Version difference data
——

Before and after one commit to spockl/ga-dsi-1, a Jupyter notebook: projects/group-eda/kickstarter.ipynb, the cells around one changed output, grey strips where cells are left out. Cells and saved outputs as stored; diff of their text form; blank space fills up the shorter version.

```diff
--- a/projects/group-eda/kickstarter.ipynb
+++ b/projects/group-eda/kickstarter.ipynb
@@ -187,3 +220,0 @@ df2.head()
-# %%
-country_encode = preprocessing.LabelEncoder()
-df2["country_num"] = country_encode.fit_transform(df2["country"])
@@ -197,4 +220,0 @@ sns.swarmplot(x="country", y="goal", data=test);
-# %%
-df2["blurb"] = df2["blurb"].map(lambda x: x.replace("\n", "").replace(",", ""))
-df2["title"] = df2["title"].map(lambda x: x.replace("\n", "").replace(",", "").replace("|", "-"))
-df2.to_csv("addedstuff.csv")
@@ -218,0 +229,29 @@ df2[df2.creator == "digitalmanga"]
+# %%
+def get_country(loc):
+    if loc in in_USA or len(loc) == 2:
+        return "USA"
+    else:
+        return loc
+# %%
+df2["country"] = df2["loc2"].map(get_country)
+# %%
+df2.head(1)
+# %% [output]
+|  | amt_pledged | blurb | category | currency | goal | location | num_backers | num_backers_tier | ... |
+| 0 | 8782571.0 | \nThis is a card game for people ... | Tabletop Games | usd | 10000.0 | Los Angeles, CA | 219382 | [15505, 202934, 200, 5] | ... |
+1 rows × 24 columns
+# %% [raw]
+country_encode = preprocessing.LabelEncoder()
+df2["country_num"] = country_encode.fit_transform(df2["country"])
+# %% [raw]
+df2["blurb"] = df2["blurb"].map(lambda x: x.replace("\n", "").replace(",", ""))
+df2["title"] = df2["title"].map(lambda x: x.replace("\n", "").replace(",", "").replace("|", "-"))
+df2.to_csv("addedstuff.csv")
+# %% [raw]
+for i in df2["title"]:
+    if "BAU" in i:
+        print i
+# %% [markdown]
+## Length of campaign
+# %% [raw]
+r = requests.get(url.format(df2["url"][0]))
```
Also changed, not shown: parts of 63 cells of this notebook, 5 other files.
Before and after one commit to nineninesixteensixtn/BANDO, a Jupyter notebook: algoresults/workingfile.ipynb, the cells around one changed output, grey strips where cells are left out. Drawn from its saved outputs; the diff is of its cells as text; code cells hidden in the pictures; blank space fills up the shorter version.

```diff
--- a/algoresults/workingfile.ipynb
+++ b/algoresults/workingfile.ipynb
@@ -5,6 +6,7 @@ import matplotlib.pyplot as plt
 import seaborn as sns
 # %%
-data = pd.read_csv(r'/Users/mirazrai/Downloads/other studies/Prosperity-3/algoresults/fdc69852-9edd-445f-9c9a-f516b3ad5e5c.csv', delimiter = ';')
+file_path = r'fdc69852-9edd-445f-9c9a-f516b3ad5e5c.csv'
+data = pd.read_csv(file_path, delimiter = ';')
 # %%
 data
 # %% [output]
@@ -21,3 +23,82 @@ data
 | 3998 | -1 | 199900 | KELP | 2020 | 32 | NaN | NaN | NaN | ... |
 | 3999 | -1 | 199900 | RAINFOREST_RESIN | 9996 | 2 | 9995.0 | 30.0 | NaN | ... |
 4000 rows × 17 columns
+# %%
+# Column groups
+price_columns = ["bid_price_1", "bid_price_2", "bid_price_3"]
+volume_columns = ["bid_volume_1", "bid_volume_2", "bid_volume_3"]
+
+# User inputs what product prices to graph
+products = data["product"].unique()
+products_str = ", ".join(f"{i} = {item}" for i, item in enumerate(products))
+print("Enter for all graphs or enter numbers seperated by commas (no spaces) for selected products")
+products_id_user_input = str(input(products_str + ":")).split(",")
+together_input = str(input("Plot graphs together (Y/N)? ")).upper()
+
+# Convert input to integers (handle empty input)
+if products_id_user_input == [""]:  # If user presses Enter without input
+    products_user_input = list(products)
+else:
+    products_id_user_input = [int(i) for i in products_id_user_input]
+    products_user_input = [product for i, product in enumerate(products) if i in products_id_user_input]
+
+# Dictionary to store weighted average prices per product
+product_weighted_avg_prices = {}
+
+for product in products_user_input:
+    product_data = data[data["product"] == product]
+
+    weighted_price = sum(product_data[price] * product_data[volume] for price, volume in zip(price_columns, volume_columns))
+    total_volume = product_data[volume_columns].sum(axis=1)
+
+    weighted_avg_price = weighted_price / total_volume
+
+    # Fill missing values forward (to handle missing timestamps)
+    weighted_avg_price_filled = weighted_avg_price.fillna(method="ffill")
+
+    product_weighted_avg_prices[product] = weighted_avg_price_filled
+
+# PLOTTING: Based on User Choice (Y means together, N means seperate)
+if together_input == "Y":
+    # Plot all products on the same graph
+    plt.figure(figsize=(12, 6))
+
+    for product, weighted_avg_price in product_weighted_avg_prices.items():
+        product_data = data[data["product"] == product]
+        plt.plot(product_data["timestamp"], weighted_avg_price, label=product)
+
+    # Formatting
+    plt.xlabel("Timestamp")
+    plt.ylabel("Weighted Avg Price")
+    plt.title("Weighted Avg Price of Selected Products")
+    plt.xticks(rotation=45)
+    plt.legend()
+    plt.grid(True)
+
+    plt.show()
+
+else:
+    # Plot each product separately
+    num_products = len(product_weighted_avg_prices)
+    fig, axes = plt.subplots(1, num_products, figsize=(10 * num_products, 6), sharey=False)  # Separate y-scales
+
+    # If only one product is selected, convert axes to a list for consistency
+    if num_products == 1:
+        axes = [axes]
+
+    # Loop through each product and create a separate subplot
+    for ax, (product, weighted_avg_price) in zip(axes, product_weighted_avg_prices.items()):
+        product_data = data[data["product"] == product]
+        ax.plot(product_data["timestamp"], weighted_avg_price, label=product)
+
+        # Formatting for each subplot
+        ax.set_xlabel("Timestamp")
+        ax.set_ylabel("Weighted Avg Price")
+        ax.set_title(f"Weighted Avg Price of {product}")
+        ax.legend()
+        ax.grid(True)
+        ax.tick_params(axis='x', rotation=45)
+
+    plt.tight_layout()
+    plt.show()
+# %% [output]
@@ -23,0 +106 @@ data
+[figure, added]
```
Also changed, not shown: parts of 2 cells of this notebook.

——

Wherever the word "parts" appears in the entries above, copy that line.

Also changed, not shown: parts of 63 cells of this notebook, 5 other files.
Also changed, not shown: parts of 2 cells of this notebook.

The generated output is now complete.